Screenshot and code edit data
· · · · ·

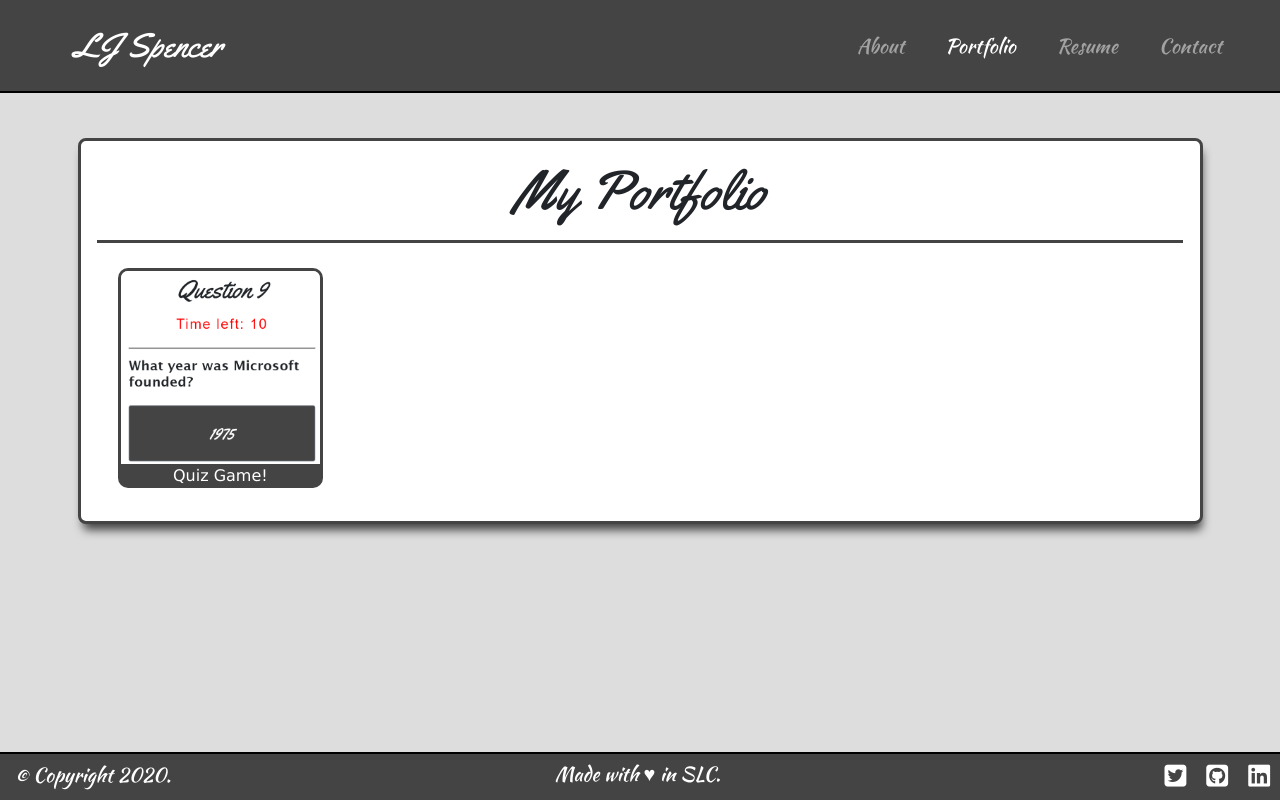
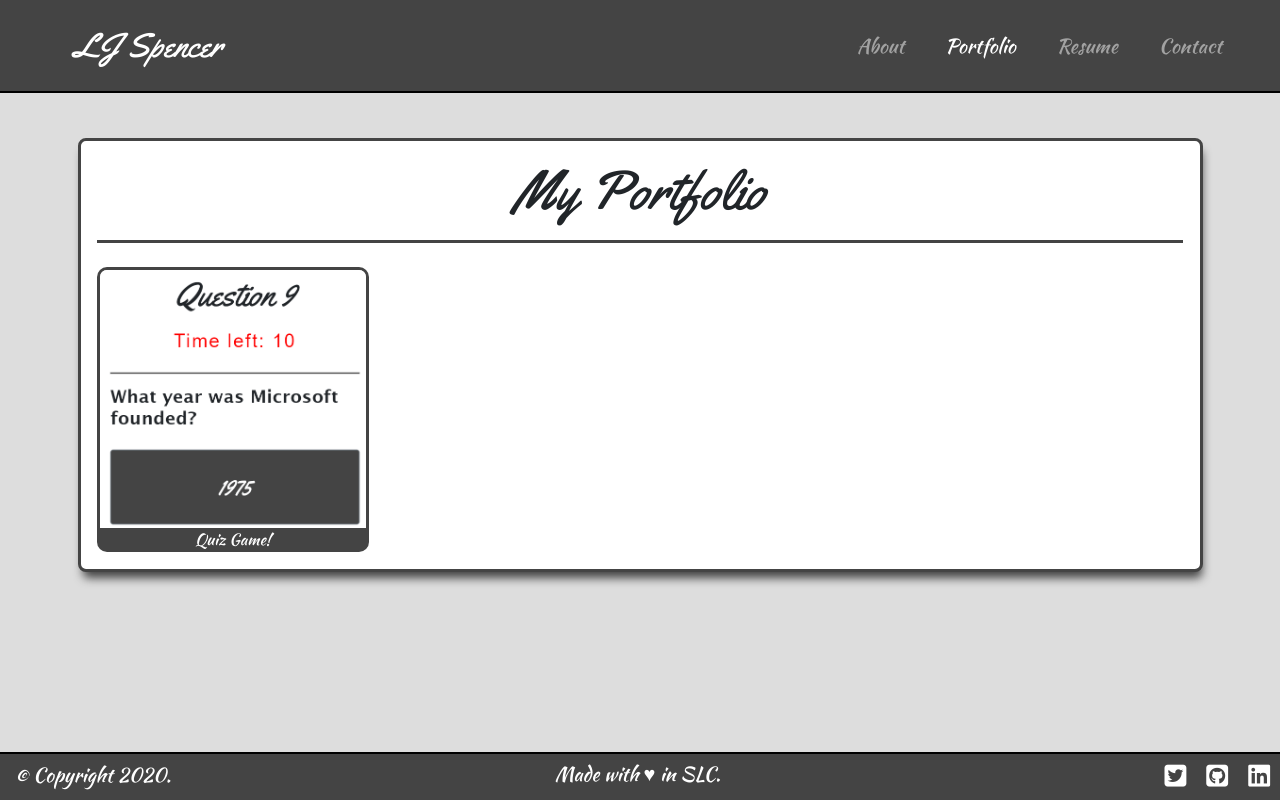
Before and after one commit to hockeyduck3/Portfolio-React, a React (Create React App) app: page /Portfolio in a window 1280 px wide. Built offline with nearby package versions, Linux system fonts and the light colour scheme.

Commit message:
Made some css changes

```diff
--- a/src/components/Nav/style.css
+++ b/src/components/Nav/style.css
@@ -16,7 +16,7 @@
     font-size: 20px;
 }
 
-.navbar-nav, .nav-link, button {
+.navbar-nav, .nav-link, #navbarBtn {
     margin-right: 25px;
 }
 
--- a/src/components/Portfolio-Card/portfolio-card.css
+++ b/src/components/Portfolio-Card/portfolio-card.css
@@ -1,4 +1,9 @@
+.col-lg-3 {
+    padding: 0;
+}
+
 .project img {
+    background-color: transparent;
     border-top: 3px solid #444;
     border-left: 3px solid #444;
     border-right: 3px solid #444;
@@ -11,11 +16,14 @@
     color: white;
     text-align: center;
     border-radius: 0 0 10px 10px;
+    font-family: 'Kaushan Script', cursive;
+    margin-bottom: 0;
 }
 
 .project button {
     border: none;
     background-color: transparent;
+    padding: 0;
 }
 
 .project button:focus {
@@ -27,5 +35,5 @@
 }
 
 .project:hover {
-    transform: scale(1.03);
+    transform: scale(1.01);
 }
--- a/src/index.css
+++ b/src/index.css
@@ -5,7 +5,6 @@ html, body {
 body {
     overflow-x: hidden;
     background-color: rgb(221, 221, 221);
-    font-family: 'Lucida Sans', 'Lucida Sans Regular', 'Lucida Grande', 'Lucida Sans Unicode', Geneva, Verdana, sans-serif;
 }
 
 #root {
--- a/src/pages/Homepage/style.css
+++ b/src/pages/Homepage/style.css
@@ -19,6 +19,7 @@
 #btn1 {
     background-color: white;
     border: none;
+    cursor: pointer;
     margin: 0;
     outline: none;
     padding: 0;
--- a/src/pages/Portfolio/index.js
+++ b/src/pages/Portfolio/index.js
@@ -37,6 +37,9 @@ class Portfolio extends Component {
                 });
 
                 this.displayBigView();
+                break;
+
+            default:
                 break;
         }
     }
```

· · · · ·

#### Exercise description
Please retype the data exactly, but do not carry over any picture.

#### Exercise response
Before and after one commit to hockeyduck3/Portfolio-React, a React (Create React App) app: page /Portfolio in a window 1280 px wide. Built offline with nearby package versions, Linux system fonts and the light colour scheme.

Commit message:
Made some css changes

```diff
--- a/src/components/Nav/style.css
+++ b/src/components/Nav/style.css
@@ -16,7 +16,7 @@
     font-size: 20px;
 }
 
-.navbar-nav, .nav-link, button {
+.navbar-nav, .nav-link, #navbarBtn {
     margin-right: 25px;
 }
 
--- a/src/components/Portfolio-Card/portfolio-card.css
+++ b/src/components/Portfolio-Card/portfolio-card.css
@@ -1,4 +1,9 @@
+.col-lg-3 {
+    padding: 0;
+}
+
 .project img {
+    background-color: transparent;
     border-top: 3px solid #444;
     border-left: 3px solid #444;
     border-right: 3px solid #444;
@@ -11,11 +16,14 @@
     color: white;
     text-align: center;
     border-radius: 0 0 10px 10px;
+    font-family: 'Kaushan Script', cursive;
+    margin-bottom: 0;
 }
 
 .project button {
     border: none;
     background-color: transparent;
+    padding: 0;
 }
 
 .project button:focus {
@@ -27,5 +35,5 @@
 }
 
 .project:hover {
-    transform: scale(1.03);
+    transform: scale(1.01);
 }
--- a/src/index.css
+++ b/src/index.css
@@ -5,7 +5,6 @@ html, body {
 body {
     overflow-x: hidden;
     background-color: rgb(221, 221, 221);
-    font-family: 'Lucida Sans', 'Lucida Sans Regular', 'Lucida Grande', 'Lucida Sans Unicode', Geneva, Verdana, sans-serif;
 }
 
 #root {
--- a/src/pages/Homepage/style.css
+++ b/src/pages/Homepage/style.css
@@ -19,6 +19,7 @@
 #btn1 {
     background-color: white;
     border: none;
+    cursor: pointer;
     margin: 0;
     outline: none;
     padding: 0;
--- a/src/pages/Portfolio/index.js
+++ b/src/pages/Portfolio/index.js
@@ -37,6 +37,9 @@ class Portfolio extends Component {
                 });
 
                 this.displayBigView();
+                break;
+
+            default:
                 break;
         }
     }
```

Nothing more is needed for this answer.